AWA subsequently went into insolvent administration in 2018.

Prior to AWA’s entry into administration, BTI, an assignee of AWA’s claims, brought a claim against AWA’s directors on grounds that the May 2009 Dividend had been paid to Sequana in breach of the directors’ duties to act in the best interests of the Company, which BTI alleged included an obligation to take into account the interests of creditors (referred to as the “Creditor Duty”) when there was a real risk of insolvency.

A separate claim by AWA’s main creditor was also brought in which it sought to have the May 2009 Dividend set aside as a transaction at an undervalue intended to prejudice creditors under section 423 of the Insolvency Act 1986.

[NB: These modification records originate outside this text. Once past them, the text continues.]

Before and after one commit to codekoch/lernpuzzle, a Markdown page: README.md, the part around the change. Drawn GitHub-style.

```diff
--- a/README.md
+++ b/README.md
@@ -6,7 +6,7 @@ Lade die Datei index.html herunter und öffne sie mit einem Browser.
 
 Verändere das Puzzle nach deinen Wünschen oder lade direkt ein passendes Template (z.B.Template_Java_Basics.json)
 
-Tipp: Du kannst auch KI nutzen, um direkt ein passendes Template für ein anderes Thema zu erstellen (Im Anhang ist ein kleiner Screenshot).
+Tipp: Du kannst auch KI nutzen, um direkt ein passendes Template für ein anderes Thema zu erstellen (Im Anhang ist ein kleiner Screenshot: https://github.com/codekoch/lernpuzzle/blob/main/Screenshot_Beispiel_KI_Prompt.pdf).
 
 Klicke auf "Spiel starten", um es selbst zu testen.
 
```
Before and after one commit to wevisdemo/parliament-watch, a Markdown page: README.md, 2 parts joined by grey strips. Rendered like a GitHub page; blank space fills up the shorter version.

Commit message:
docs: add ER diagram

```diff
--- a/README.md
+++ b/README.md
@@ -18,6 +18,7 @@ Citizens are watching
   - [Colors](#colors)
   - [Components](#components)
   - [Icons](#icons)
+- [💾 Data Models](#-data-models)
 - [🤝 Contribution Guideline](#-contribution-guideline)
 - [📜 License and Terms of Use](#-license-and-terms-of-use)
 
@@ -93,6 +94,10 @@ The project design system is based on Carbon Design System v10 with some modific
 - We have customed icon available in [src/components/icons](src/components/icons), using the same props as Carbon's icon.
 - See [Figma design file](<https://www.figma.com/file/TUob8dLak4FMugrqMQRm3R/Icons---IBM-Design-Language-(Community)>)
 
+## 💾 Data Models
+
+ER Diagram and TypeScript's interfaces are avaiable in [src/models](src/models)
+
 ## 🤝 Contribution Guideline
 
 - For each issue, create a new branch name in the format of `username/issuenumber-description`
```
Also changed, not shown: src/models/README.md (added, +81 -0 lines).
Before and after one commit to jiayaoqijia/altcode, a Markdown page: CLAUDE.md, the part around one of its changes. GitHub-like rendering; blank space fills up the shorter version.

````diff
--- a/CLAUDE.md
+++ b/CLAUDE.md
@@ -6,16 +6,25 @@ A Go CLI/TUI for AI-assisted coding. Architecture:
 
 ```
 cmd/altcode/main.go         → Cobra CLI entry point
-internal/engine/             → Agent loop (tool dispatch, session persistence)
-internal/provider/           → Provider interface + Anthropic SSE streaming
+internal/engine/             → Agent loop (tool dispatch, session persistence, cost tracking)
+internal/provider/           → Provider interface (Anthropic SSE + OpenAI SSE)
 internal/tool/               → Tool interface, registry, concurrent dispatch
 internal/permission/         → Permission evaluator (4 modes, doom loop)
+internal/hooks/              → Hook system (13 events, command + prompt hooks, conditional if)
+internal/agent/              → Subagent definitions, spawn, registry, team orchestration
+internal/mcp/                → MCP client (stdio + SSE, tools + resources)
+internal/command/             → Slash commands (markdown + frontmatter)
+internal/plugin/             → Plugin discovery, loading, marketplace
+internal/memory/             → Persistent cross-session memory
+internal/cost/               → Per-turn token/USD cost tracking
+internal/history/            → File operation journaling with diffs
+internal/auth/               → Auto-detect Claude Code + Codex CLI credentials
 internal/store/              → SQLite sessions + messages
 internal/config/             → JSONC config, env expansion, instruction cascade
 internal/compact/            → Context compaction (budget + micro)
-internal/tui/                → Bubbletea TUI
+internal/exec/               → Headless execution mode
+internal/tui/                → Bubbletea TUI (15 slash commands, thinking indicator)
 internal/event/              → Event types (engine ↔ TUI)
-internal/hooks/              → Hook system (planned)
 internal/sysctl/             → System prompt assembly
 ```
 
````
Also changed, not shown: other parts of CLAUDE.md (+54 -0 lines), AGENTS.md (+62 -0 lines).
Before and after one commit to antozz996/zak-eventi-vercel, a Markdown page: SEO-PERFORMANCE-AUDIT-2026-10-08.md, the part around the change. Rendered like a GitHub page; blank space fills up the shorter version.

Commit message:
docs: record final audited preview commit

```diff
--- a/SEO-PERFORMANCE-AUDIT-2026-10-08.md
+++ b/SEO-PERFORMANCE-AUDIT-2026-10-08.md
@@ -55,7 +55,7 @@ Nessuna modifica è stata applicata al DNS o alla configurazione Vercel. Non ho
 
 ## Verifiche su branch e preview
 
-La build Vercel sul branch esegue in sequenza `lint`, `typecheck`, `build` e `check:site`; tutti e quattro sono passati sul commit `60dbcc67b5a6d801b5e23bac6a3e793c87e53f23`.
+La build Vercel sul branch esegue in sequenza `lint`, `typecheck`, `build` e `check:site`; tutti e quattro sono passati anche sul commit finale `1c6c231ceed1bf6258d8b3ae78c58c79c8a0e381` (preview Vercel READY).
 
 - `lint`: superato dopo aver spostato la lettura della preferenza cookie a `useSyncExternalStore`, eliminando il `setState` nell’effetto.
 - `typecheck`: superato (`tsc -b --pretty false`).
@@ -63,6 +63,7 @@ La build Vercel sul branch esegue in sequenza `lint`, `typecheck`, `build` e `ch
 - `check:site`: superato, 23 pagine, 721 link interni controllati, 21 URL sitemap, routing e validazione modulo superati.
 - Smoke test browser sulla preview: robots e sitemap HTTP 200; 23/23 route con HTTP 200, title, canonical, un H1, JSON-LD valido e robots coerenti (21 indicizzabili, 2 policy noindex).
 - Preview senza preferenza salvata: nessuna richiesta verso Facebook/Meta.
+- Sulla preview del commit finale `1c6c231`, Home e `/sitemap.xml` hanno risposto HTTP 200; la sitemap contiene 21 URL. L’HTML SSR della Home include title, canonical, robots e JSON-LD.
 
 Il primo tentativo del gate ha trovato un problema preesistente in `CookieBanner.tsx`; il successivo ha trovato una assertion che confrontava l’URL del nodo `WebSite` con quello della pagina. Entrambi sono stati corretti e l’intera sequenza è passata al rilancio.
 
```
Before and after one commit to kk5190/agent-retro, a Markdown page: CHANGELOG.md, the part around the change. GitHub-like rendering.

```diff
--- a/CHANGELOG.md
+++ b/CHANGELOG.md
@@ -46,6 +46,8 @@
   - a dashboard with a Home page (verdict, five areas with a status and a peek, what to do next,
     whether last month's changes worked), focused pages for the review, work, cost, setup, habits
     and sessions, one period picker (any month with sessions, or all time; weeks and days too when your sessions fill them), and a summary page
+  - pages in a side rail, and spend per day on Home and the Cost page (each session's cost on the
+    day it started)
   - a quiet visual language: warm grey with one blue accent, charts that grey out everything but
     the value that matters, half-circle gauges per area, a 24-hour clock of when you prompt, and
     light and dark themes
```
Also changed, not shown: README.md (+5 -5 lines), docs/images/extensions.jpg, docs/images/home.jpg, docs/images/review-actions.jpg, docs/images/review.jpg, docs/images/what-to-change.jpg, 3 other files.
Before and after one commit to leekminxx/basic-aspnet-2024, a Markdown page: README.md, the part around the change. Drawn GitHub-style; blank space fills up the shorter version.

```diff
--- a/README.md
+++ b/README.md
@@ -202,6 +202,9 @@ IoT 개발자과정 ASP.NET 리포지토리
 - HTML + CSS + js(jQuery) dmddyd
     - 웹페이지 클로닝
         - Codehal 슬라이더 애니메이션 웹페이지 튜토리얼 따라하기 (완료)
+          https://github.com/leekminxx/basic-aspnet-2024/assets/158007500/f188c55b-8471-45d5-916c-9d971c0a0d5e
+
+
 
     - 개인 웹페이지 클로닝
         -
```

The two claims were heard together in the High Court and whilst the May 2009 Dividend was held to fall foul of section 423, Sequana then went into insolvent liquidation and no part of it was repaid.

BTI was unsuccessful in its claim both in the court of first instance and before the Court of Appeal: both courts found that the Creditor Duty was not engaged at the time when the May 2009 Dividend was paid. David Richards LJ, giving judgment in the Court of Appeal, was of the view that a risk of insolvency in the future, however real, was insufficient to trigger the Creditor Duty unless the risk amounted to a probability.

BTI appealed this decision to the Supreme Court where it again argued, inter alia, that a real risk of insolvency (whether probable or not) was sufficient to engage the Creditor Duty.

Decision of the Supreme Court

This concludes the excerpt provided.